Example:

Header in Chrome

Header in Chrome

Header in Internet Explorer 7

Header in IE7

In order to resolve these issues, front-end web developers can target specific versions of IE and write new code that will override the unsupported code without affecting any other browser. As a tester, it is important to determine which exact browsers/browser versions are affected by an issue so only those variations are updated through the CSS.

The Testing Process

At Diagram, we recommend using the latest version of Google Chrome or Firefox as your default browser, but since we realize that there can be some dramatic differences between platforms, we include all of the following in our quality control testing:

  • Google Chrome (Mac and Windows)
  • Firefox (Mac and Windows)
  • Safari (Mac and Windows)
  • Internet Explorer, versions 7-11 (Windows)
  • iPhone
  • Droid
  • Windows Phone
  • Blackberry
  • iPad

We usually begin by running a thorough test of all styles and functionality in our preferred browser (Google Chrome) to develop of a base idea of how the site looks and functions. It also helps to get a list of issues started so they can be referenced when the same issues are spotted in other browsers.

Next, all other browsers are tested one at a time, starting with the oldest version of Internet Explorer (version 7). Testing in this order helps to quickly separate the issues that most likely affect all browsers from the issues that are probably just related to Internet Explorer. Once all of the desktop browsers have been reviewed, we wrap up our testing with mobile devices. If the site being reviewed is not responsive, then we usually limit our device testing to just the iPad or iPhone to make sure there aren’t any blocking issues. If the site is responsive, we test using the standard browser on all major mobile devices.

Testing across multiple browsers and devices can become very time consuming, so we try to aim our tests towards the front-end styles and any custom functionality that utilizes JavaScript or back-end programming (rotating banners, drop-down menus, image scaling, hover effects, forms, etc.).

Graceful Degradation

As mentioned, older versions of Internet Explorer can be quite troublesome when it comes to resolving issues. There are certain things that either can’t be fixed or aren’t worth the trouble.

In Internet Explorer 8 and 9, it’s common to see minor differences in spacing, positioning, and hover effects when compared to Google Chrome or Firefox. In Internet Explorer 6 and 7, the testing standards are slightly different due to the low percentage of users that still actively use these versions. Rather than reviewing all of the styles and JavaScript features, the main focus of testing shifts to functionality and usability. This is what is known as “graceful degradation.”

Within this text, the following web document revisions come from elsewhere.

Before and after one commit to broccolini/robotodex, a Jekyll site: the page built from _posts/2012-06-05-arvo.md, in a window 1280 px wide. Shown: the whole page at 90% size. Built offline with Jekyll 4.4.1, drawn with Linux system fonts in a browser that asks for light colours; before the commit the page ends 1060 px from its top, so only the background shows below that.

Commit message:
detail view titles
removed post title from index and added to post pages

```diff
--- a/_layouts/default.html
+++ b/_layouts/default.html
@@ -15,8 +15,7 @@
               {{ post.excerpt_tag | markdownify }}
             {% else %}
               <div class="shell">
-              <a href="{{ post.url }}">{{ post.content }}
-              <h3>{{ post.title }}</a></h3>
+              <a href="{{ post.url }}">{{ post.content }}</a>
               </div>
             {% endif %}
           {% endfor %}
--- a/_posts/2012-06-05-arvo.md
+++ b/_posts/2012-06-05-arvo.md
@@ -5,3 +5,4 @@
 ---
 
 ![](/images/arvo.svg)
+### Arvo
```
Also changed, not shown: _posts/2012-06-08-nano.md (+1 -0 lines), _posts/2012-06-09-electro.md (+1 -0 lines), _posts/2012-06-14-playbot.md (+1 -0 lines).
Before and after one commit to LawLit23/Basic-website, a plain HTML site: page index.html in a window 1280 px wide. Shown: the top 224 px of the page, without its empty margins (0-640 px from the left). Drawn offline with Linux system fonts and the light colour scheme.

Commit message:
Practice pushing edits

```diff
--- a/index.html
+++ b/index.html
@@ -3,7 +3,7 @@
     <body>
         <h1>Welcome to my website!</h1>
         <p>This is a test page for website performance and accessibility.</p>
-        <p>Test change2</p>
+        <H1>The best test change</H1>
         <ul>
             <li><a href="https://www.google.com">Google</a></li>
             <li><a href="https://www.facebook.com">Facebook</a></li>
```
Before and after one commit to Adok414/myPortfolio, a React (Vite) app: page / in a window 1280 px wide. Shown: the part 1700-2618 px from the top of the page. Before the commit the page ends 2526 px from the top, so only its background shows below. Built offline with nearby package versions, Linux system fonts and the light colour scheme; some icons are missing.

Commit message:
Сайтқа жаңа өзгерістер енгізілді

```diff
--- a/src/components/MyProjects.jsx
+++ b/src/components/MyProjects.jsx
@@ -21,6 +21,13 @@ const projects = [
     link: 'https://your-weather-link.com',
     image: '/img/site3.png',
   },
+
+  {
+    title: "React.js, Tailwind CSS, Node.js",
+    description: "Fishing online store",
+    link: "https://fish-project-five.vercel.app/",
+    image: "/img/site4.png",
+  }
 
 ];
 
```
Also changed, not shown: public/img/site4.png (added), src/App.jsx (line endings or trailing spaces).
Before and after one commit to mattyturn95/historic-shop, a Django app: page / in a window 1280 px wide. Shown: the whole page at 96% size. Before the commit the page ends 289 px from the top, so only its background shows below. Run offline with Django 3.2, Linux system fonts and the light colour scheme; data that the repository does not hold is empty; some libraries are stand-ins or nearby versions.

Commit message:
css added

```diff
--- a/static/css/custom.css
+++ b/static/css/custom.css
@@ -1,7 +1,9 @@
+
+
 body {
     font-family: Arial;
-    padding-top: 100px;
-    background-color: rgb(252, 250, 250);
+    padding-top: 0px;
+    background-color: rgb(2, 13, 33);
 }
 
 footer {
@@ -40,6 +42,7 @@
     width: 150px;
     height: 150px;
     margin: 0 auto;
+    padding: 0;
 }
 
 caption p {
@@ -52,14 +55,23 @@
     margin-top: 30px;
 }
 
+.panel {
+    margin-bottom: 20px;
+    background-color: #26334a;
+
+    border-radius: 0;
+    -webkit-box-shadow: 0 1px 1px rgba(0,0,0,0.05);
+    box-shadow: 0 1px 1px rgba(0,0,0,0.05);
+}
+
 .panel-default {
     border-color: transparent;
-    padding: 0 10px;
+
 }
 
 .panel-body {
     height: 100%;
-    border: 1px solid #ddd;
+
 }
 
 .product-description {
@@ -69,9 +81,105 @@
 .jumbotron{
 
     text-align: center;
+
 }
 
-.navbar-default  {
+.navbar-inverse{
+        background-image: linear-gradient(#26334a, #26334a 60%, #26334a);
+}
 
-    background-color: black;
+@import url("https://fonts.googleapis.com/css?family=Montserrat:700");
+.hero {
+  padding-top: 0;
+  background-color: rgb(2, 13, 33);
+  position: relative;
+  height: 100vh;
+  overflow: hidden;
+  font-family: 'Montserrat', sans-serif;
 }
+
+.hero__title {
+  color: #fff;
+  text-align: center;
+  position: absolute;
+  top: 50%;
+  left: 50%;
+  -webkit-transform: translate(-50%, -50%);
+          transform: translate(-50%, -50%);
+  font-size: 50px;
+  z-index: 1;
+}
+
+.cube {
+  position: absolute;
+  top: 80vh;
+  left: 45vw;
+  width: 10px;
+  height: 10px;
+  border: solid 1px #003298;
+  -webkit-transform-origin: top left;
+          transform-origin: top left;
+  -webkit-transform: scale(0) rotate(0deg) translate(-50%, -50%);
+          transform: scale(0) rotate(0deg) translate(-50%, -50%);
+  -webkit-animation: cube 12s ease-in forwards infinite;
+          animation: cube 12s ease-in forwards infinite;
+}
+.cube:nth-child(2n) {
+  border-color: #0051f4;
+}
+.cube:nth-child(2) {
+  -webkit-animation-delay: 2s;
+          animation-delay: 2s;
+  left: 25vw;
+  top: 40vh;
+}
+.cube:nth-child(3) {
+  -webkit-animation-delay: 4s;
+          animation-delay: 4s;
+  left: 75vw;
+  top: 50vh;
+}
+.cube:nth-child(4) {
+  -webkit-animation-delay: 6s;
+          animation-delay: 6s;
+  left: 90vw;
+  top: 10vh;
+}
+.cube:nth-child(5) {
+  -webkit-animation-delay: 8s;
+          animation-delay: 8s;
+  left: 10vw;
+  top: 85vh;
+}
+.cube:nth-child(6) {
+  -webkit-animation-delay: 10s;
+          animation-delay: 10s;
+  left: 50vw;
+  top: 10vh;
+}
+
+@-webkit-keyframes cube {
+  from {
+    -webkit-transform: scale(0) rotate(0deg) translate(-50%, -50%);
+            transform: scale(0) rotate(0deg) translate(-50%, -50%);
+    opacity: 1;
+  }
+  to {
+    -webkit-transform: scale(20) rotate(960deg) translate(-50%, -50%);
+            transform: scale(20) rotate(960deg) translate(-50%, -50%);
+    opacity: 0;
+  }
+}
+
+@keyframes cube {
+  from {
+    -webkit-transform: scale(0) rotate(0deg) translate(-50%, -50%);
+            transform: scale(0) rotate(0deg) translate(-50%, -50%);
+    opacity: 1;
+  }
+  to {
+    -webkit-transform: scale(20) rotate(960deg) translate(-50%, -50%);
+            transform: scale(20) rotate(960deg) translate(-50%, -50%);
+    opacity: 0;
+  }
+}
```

Image transparencies, 3D hover states, box shadows, and fancy TypeKit fonts are some of the more common features that are not supported in Internet Explorer 6 and 7. With that being said, testing should ensure that the end-user is still able to access all content on the site and carry out basic functions, such as: opening links, performing a search, submitting a form, viewing content that is hidden in an accordion or tabbed module, etc.

Staying Up to Date

Since browsers are constantly updating and new versions are being released on a regular basis, keeping track of any changes that might impact how sites work is important. It is essential to continue to test across a wide variety of browsers/devices in order to accommodate a broader audience. One thing site owners can do to determine which main browsers to focus on is to review their site’s analytics report. The report will show the percentage of site viewers using specific browsers/browser versions, operating systems, and devices. Ensuring that content displays/functions correctly in all applicable browsers will help to provide the best possible experience for your current end-users and expand your future audience.

Do you have any questions or tips of your own on QC testing your site across different browsers? Let us know in the comments below!

Have Questions About This Post?